YOUR GOAL - For the word "React", report how many lines of the records below contain it, and nothing more.
START DATA SUPPLIED
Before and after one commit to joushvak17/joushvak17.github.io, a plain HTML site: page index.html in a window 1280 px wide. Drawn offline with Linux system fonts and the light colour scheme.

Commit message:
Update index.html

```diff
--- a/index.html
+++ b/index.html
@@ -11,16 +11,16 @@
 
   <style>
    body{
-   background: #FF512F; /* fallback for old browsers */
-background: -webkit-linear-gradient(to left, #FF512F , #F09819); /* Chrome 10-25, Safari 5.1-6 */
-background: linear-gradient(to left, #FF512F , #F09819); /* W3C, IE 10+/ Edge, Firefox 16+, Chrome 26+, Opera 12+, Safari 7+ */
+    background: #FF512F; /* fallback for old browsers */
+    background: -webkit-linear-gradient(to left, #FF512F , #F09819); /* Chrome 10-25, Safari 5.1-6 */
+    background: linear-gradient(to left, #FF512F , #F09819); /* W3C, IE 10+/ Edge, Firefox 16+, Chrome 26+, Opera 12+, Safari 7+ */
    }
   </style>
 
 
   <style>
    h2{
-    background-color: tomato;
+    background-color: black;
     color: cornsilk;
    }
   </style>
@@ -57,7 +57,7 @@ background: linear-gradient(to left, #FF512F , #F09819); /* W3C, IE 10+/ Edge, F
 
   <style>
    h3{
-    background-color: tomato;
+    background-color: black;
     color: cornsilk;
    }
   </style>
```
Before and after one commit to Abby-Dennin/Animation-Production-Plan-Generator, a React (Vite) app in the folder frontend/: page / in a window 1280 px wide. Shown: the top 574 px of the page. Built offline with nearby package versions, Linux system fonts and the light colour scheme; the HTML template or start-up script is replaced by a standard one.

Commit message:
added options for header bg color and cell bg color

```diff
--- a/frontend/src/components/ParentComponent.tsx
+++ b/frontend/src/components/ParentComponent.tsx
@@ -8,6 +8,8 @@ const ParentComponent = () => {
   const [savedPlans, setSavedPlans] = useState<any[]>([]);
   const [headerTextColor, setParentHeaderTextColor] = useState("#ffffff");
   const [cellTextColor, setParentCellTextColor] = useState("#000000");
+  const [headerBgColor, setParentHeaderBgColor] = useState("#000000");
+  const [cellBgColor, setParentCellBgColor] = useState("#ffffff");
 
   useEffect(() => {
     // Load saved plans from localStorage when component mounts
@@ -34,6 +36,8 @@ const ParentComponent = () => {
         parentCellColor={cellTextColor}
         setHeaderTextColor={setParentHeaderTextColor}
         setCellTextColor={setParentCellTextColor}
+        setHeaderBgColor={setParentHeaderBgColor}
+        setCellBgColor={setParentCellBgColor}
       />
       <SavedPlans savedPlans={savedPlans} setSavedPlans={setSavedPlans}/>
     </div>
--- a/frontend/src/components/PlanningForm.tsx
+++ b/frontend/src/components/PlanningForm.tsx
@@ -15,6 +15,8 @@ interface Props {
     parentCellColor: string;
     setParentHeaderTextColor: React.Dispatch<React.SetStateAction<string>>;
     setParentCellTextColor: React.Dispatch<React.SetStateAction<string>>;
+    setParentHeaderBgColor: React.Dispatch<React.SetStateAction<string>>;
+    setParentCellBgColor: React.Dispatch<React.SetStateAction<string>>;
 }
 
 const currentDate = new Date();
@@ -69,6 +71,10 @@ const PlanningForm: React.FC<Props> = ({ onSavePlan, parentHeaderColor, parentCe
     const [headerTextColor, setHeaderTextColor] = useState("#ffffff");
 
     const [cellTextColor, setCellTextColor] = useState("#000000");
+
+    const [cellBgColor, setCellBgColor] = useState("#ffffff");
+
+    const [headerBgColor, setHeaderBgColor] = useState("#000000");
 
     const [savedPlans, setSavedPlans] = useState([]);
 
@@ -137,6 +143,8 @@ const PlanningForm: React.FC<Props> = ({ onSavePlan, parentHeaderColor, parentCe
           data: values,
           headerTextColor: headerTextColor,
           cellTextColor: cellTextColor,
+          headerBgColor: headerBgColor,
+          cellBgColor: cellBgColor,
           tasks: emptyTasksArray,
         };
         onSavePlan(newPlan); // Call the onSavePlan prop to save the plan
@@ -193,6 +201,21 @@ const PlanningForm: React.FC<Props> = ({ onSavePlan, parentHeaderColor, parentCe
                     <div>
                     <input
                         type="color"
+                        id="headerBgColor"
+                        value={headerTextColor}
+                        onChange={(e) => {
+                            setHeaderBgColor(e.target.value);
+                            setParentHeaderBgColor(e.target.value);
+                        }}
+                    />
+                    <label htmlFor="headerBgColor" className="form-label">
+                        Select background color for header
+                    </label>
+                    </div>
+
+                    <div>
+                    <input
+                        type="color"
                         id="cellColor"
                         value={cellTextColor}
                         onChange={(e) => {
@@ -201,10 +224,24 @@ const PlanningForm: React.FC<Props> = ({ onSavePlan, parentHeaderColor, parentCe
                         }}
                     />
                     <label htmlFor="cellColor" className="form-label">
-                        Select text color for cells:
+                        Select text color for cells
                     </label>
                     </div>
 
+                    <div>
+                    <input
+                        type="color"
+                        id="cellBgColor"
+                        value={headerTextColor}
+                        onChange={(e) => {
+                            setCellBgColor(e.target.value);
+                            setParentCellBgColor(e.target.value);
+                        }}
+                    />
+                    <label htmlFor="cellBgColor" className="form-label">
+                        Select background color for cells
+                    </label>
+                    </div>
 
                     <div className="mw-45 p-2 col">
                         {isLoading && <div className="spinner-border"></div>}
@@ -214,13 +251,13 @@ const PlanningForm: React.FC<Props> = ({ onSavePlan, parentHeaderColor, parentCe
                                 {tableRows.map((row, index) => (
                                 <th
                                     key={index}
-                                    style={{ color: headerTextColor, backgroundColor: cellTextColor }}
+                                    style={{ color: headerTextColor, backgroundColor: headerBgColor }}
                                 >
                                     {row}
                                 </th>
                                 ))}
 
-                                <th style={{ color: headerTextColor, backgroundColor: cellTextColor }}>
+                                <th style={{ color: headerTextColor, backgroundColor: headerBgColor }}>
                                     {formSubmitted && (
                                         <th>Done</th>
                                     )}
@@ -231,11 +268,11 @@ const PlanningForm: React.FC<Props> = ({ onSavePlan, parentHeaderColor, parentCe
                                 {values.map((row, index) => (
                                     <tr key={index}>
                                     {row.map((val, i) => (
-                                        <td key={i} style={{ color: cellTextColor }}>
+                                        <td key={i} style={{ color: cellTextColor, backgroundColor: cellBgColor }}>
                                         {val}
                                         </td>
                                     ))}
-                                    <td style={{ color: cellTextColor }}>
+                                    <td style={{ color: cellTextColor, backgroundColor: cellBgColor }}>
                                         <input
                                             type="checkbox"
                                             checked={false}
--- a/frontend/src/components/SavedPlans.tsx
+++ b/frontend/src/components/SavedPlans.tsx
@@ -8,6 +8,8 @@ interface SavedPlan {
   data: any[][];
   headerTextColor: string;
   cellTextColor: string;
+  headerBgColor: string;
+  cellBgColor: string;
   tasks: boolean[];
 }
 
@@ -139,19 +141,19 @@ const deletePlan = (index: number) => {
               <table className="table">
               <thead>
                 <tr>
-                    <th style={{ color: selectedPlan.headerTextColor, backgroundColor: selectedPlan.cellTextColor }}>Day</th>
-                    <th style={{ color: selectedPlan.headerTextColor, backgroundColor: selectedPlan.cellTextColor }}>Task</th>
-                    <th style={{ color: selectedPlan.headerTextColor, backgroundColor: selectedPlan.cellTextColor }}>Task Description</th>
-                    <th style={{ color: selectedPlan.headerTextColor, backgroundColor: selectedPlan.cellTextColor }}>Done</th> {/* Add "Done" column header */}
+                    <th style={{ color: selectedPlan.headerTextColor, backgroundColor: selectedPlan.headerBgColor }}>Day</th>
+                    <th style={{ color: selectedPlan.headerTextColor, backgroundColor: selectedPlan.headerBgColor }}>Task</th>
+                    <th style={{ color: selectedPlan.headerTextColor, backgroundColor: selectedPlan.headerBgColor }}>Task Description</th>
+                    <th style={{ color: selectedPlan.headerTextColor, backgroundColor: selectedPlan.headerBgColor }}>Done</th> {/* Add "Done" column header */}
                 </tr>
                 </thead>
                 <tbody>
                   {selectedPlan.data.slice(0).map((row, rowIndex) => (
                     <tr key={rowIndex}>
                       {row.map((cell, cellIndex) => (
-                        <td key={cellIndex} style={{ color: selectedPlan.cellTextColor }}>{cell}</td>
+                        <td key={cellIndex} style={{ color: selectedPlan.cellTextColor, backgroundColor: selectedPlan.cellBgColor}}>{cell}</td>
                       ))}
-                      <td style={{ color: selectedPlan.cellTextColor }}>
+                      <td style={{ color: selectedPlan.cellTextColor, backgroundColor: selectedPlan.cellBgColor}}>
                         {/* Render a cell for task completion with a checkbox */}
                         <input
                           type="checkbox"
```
END DATA SUPPLIED
SOLUTION TO THE EXERCISE - 11